4:15 P.M. UPDATE
Storms are still forecast to develop Wednesday afternoon and evening, but the computer models are now suggesting that storms will stick in central and northern Minnesota before more storms develop overnight into Thursday morning in southern parts of the state.
The air is loaded with fuel for thunderstorms to develop, so when they do they could dump a lot of rain in a short amount of time. Storms that reach severe levels will be capable of damaging winds, large hail and a tornado or two can't be ruled out.
Here's the latest run of the NAM 3KM model (GIF may not load in all browsers) which shows storms in the northern half of the state working east-southeast during the afternoon and evening, followed by storm development late Wednesday into the overnight hours.
Flooding from heavy rain and strong storms are possible across parts of southern Minnesota Wednesday through the overnight hours as a potent storm system progresses through the Upper Midwest.
The flood threat exists from the Twin Cities through parts of south-central and southeast Minnesota, where a flood watch has been issued by the National Weather Service (NWS).
The severe threat is currently at the slight risk level from the Storm Prediction Center (SPC) for all of Minnesota, but do note that some storms could become quite nasty if the sun is able to break out from mid-afternoon through the evening. If the sun doesn't break through the cloud cover, the threat for severe storms is less.
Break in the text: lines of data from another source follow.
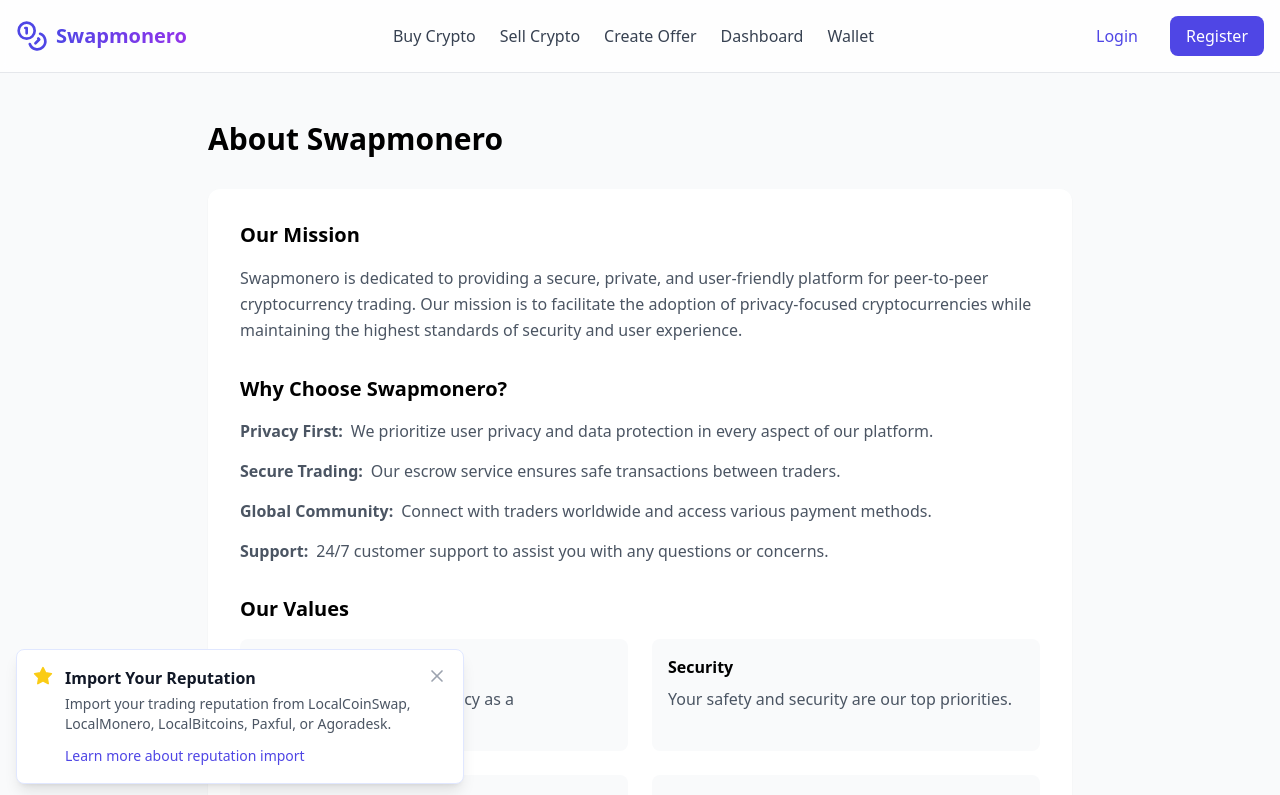
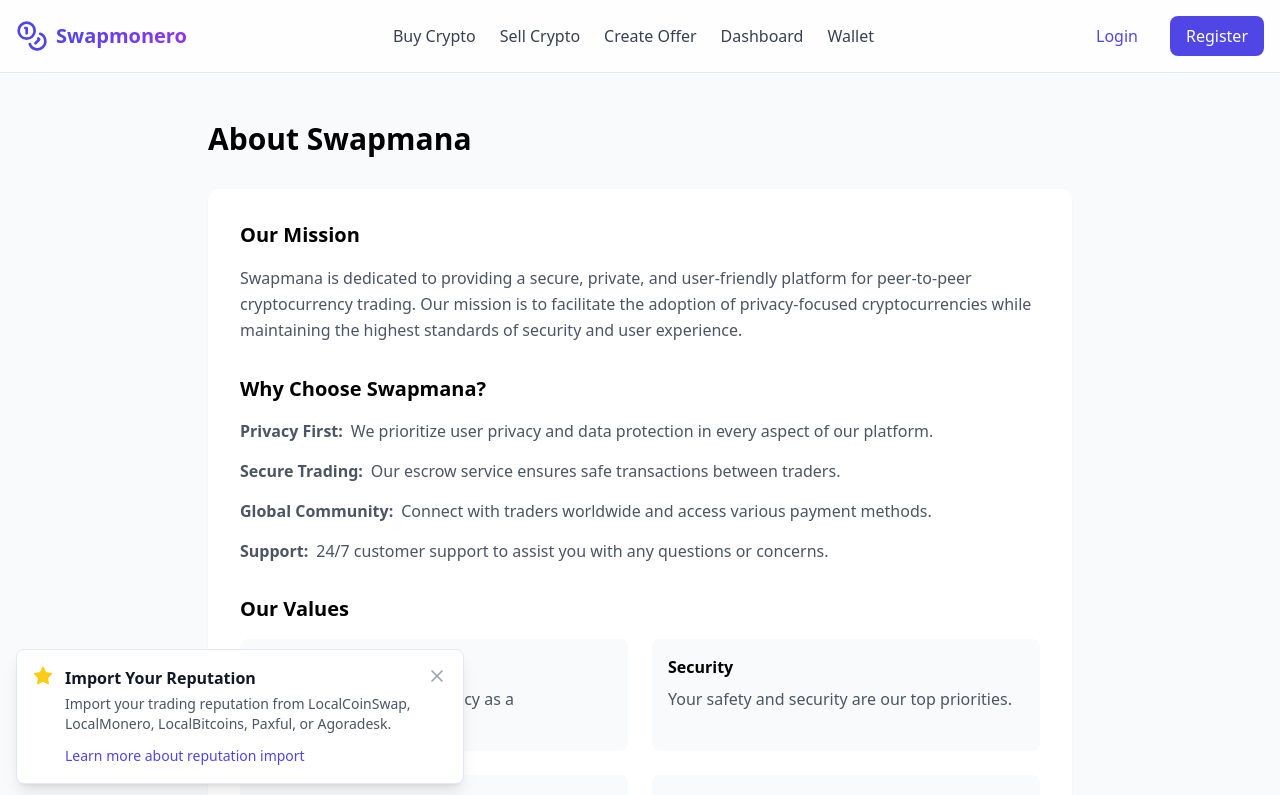
Before and after one commit to aimwizards/ugandacoin1, a React (Vite) app: page /about in a window 1280 px wide. Shown: the top 795 px of the page. Built offline with nearby package versions, Linux system fonts and the light colour scheme.

Commit message:
Update About.tsx

```diff
--- a/src/pages/About.tsx
+++ b/src/pages/About.tsx
@@ -4,20 +4,20 @@
   return (
     <div className="min-h-screen bg-gray-50">
       <div className="max-w-4xl mx-auto px-4 py-12">
-        <h1 className="text-3xl font-bold mb-8">About Swapmonero</h1>
+        <h1 className="text-3xl font-bold mb-8">About Swapmana</h1>
 
         <div className="space-y-8 bg-white p-8 rounded-xl shadow-sm">
           <div>
             <h2 className="text-xl font-semibold mb-4">Our Mission</h2>
             <p className="text-gray-600 leading-relaxed">
-              Swapmonero is dedicated to providing a secure, private, and user-friendly platform for peer-to-peer cryptocurrency trading.
+              Swapmana is dedicated to providing a secure, private, and user-friendly platform for peer-to-peer cryptocurrency trading.
               Our mission is to facilitate the adoption of privacy-focused cryptocurrencies while maintaining the highest standards of
               security and user experience.
             </p>
           </div>
 
           <div>
-            <h2 className="text-xl font-semibold mb-4">Why Choose Swapmonero?</h2>
+            <h2 className="text-xl font-semibold mb-4">Why Choose Swapmana?</h2>
             <ul className="space-y-4 text-gray-600">
               <li className="flex items-start gap-2">
                 <span className="font-semibold">Privacy First:</span>
```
What's interesting is that the 7:30 a.m. update from the SPC had southern Minnesota and northern Minnesota in a slight risk, but not central parts of the state. Now it's all of Minnesota under-the-gun for potentially damaging storms.
Here's more of the discussion from the SPC about today's storm threat, which, in layman's terms, says that if the sun comes out storms could get nasty anywhere in Minnesota.
"Such surface-based redevelopment could initially focus later this afternoon across eastern North Dakota and nearby northeast South Dakota/northwest Minnesota, and subsequently develop eastward through the evening. Other storms may develop farther south across central Minnesota, with overall intensity/surface-based likelihood depending on air mass recovery. Where the air mass does moderately/strongly destabilize, deep-layer shear will be more than adequate for supercells/organized multicells. Multiple sub-regional corridors of storms capable of hail/wind are possible across the region later this afternoon into tonight, and some tornado risk may exist as well, particularly as the low-level jet strengthens early this evening."
The simulated radar from the 12 p.m. run from the HRRR model shows storms firing in northern Minnesota mid-afternoon, with any southern storms not firing till much later.
Meanwhile, the NAM 3KM's model run (which we'll update at 3 p.m.) shows far more explosive storm development around 7-8 p.m. in southern Minnesota, which would be indicative of the sun coming out.
Keep tabs on the situation by following the Weather MN blog.